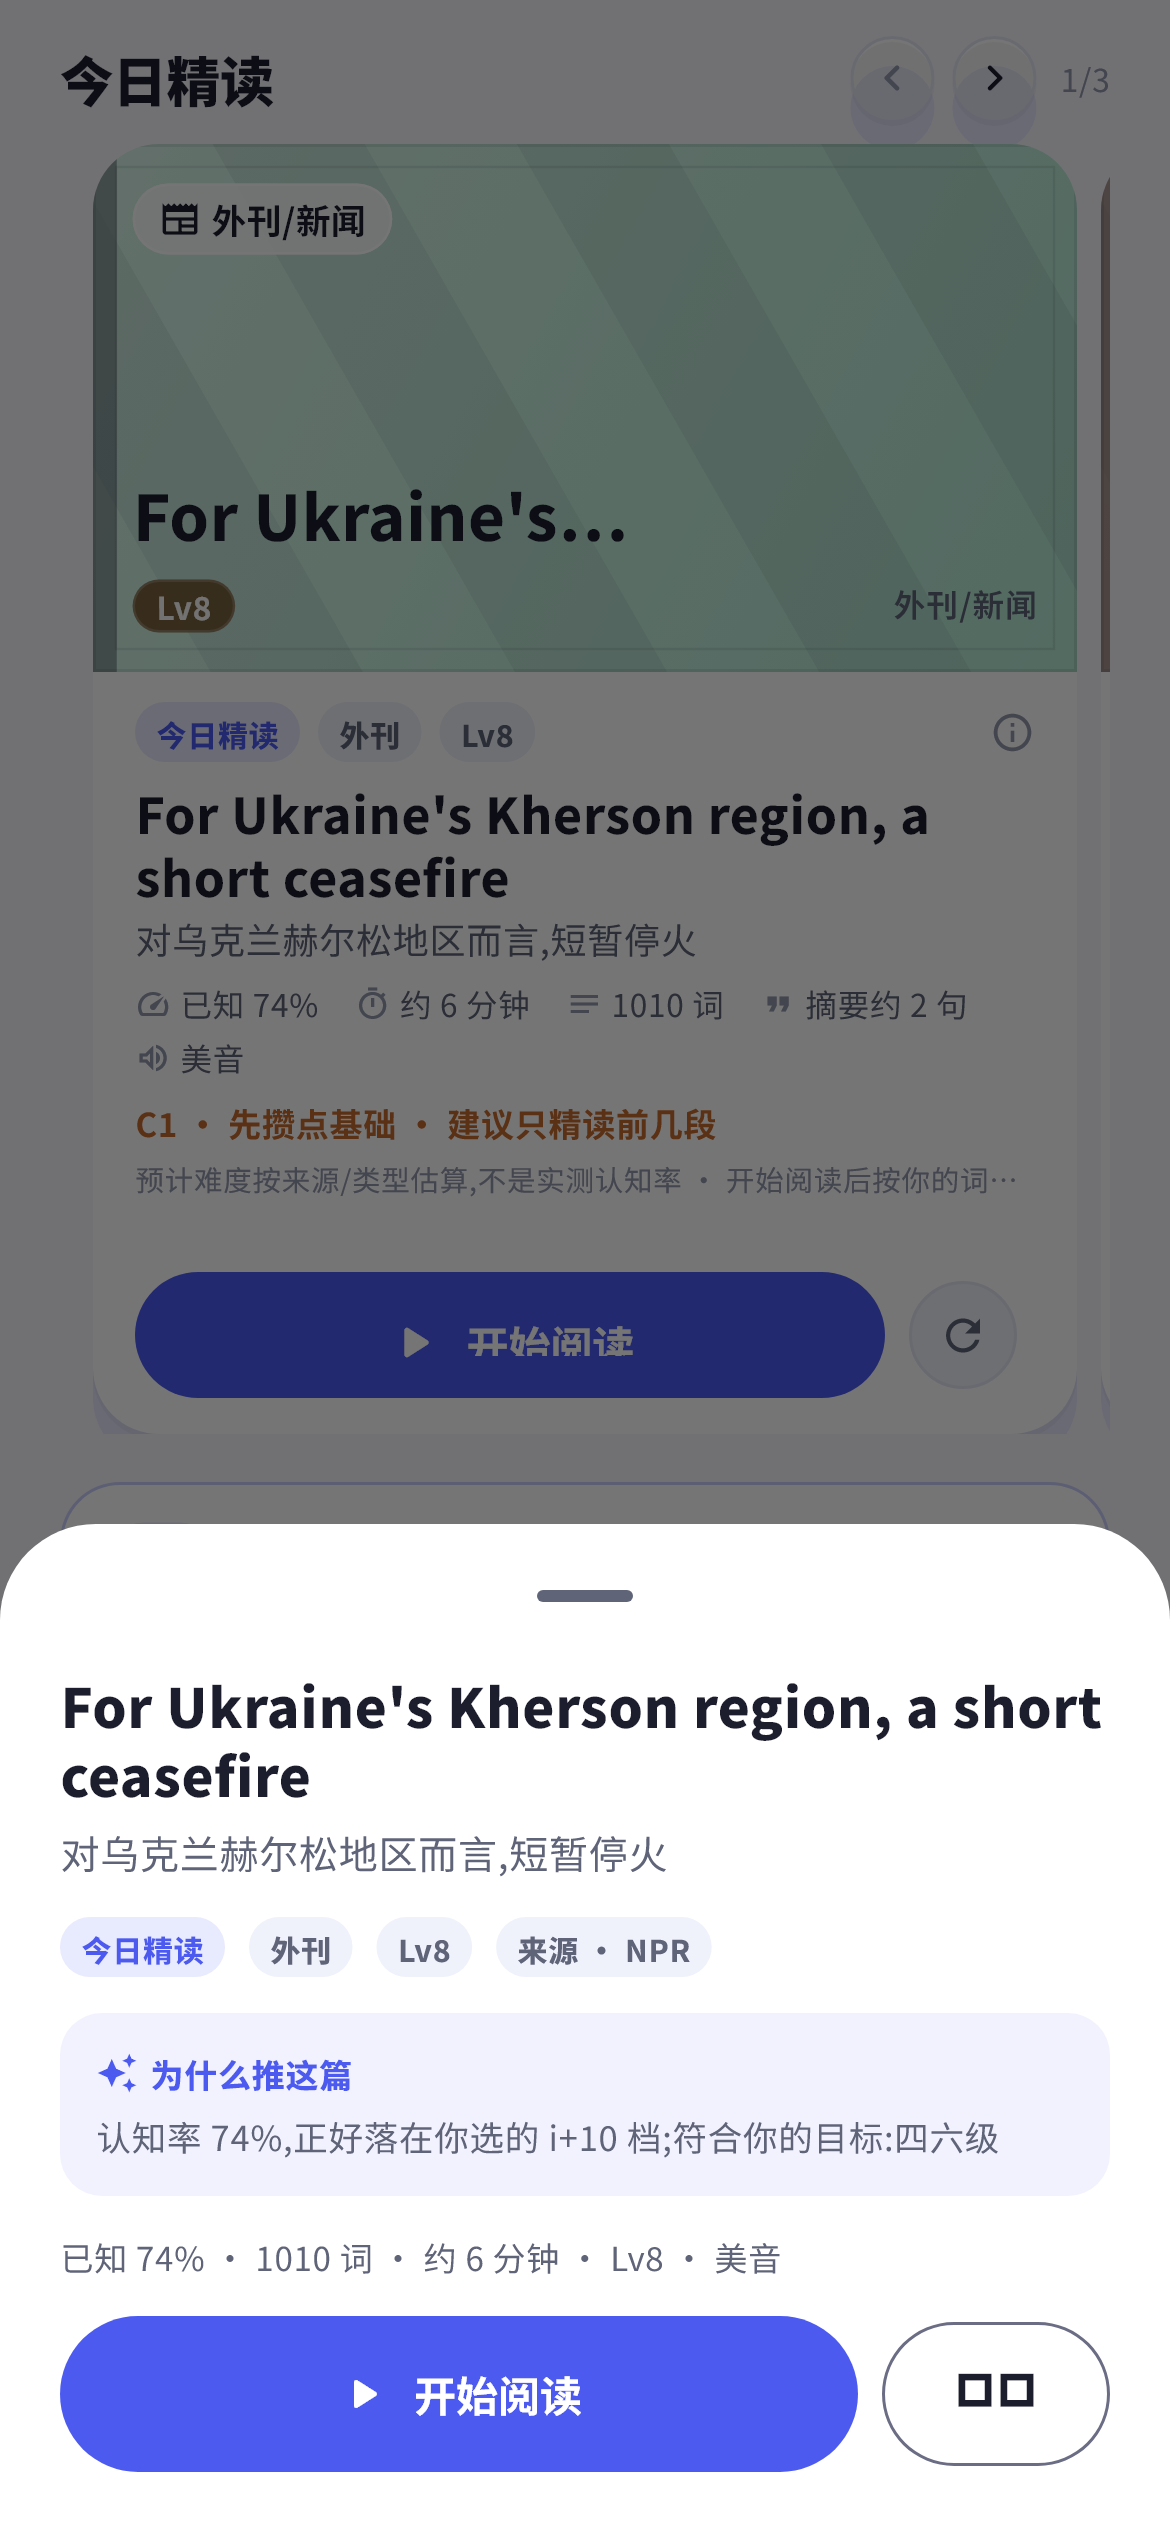
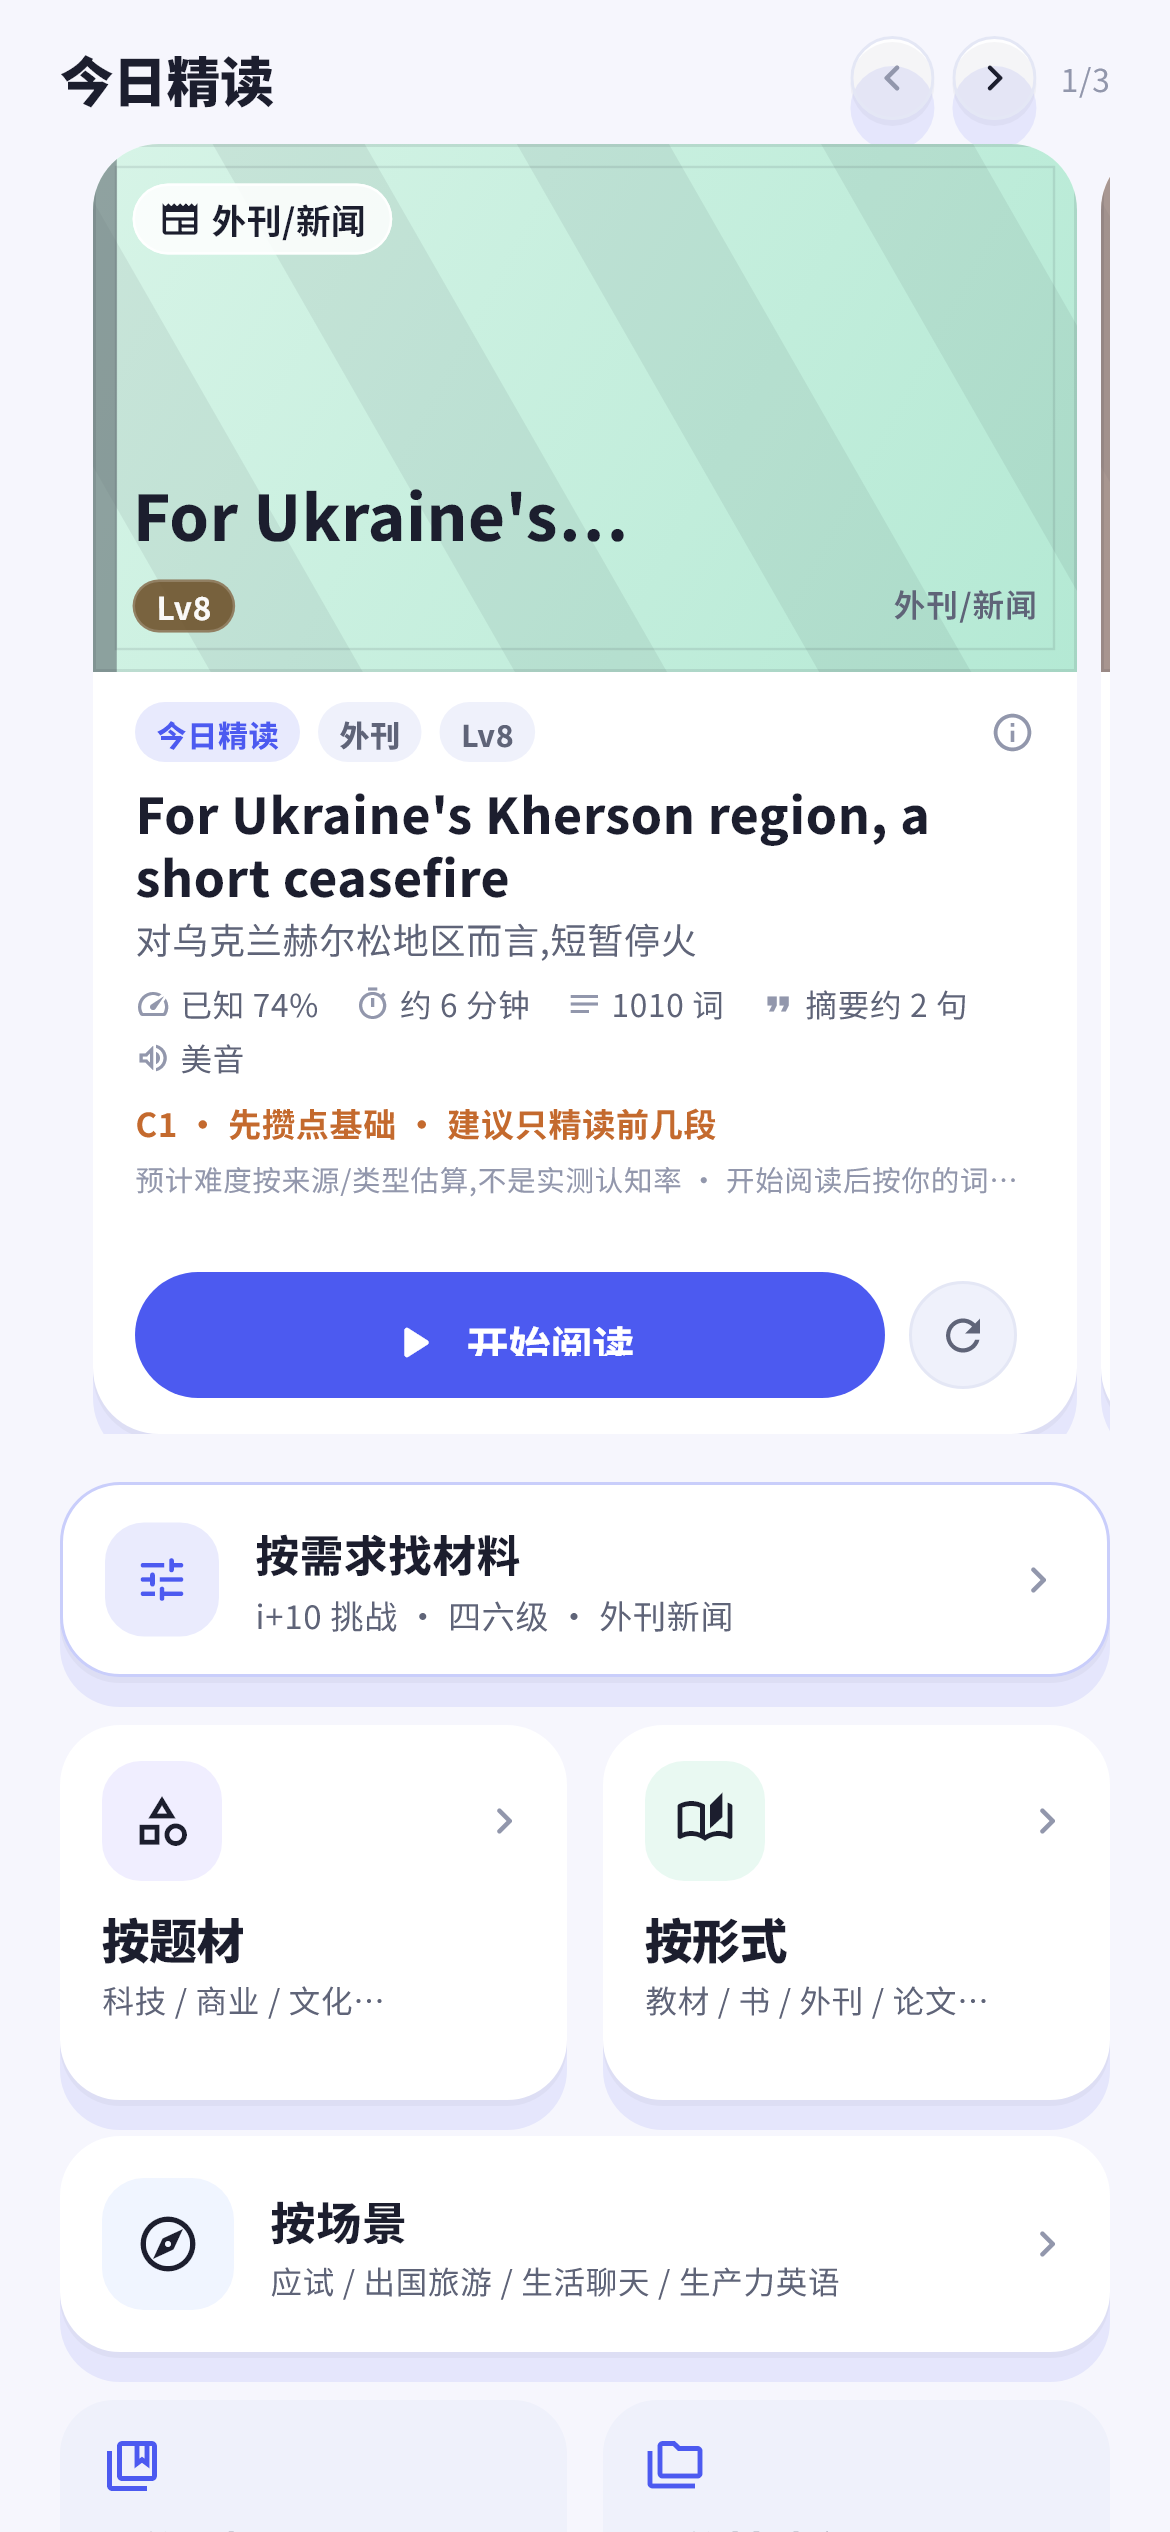
test: 首页渲染先截干净图再长按预览;归档 v2.25.1 头部渲染

diff --git a/test/material_hub_test.dart b/test/material_hub_test.dart
@@ -234,13 +234,9 @@ void main() {
     expect(find.text('按形式'), findsOneWidget);
     expect(find.text('按场景'), findsOneWidget);
     expect(find.text('我的材料库'), findsOneWidget);
-    // 长按今日精读卡 → 预览完整信息/推荐理由(用户 11/04 要求)
-    await tester.longPress(
-      find.text("For Ukraine's Kherson region, a short ceasefire"),
-    );
-    await tester.pumpAndSettle();
-    expect(find.text('为什么推这篇'), findsOneWidget);
+    expect(find.text('我的书架'), findsOneWidget);
 
+    // 先截"干净首页"(长按会把预览弹层也截进去)
     final boundary =
         key.currentContext!.findRenderObject()! as RenderRepaintBoundary;
     await tester.runAsync(() async {
@@ -251,6 +247,13 @@ void main() {
           .writeAsBytesSync(bytes!.buffer.asUint8List());
       image.dispose();
     });
+
+    // 长按今日精读卡 → 预览完整信息/推荐理由(用户 11/04 要求)
+    await tester.longPress(
+      find.text("For Ukraine's Kherson region, a short ceasefire"),
+    );
+    await tester.pumpAndSettle();
+    expect(find.text('为什么推这篇'), findsOneWidget);
   });
 
   group('材料库分组(浏览/导入分开管理)', () {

== == ==

__EXERCISE DESCRIPTION__. When you copy the entries above, reproduce each line exactly and leave out any pictures.

__WRITTEN RESPONSE__.
test: 首页渲染先截干净图再长按预览;归档 v2.25.1 头部渲染

diff --git a/test/material_hub_test.dart b/test/material_hub_test.dart
@@ -234,13 +234,9 @@ void main() {
     expect(find.text('按形式'), findsOneWidget);
     expect(find.text('按场景'), findsOneWidget);
     expect(find.text('我的材料库'), findsOneWidget);
-    // 长按今日精读卡 → 预览完整信息/推荐理由(用户 11/04 要求)
-    await tester.longPress(
-      find.text("For Ukraine's Kherson region, a short ceasefire"),
-    );
-    await tester.pumpAndSettle();
-    expect(find.text('为什么推这篇'), findsOneWidget);
+    expect(find.text('我的书架'), findsOneWidget);
 
+    // 先截"干净首页"(长按会把预览弹层也截进去)
     final boundary =
         key.currentContext!.findRenderObject()! as RenderRepaintBoundary;
     await tester.runAsync(() async {
@@ -251,6 +247,13 @@ void main() {
           .writeAsBytesSync(bytes!.buffer.asUint8List());
       image.dispose();
     });
+
+    // 长按今日精读卡 → 预览完整信息/推荐理由(用户 11/04 要求)
+    await tester.longPress(
+      find.text("For Ukraine's Kherson region, a short ceasefire"),
+    );
+    await tester.pumpAndSettle();
+    expect(find.text('为什么推这篇'), findsOneWidget);
   });
 
   group('材料库分组(浏览/导入分开管理)', () {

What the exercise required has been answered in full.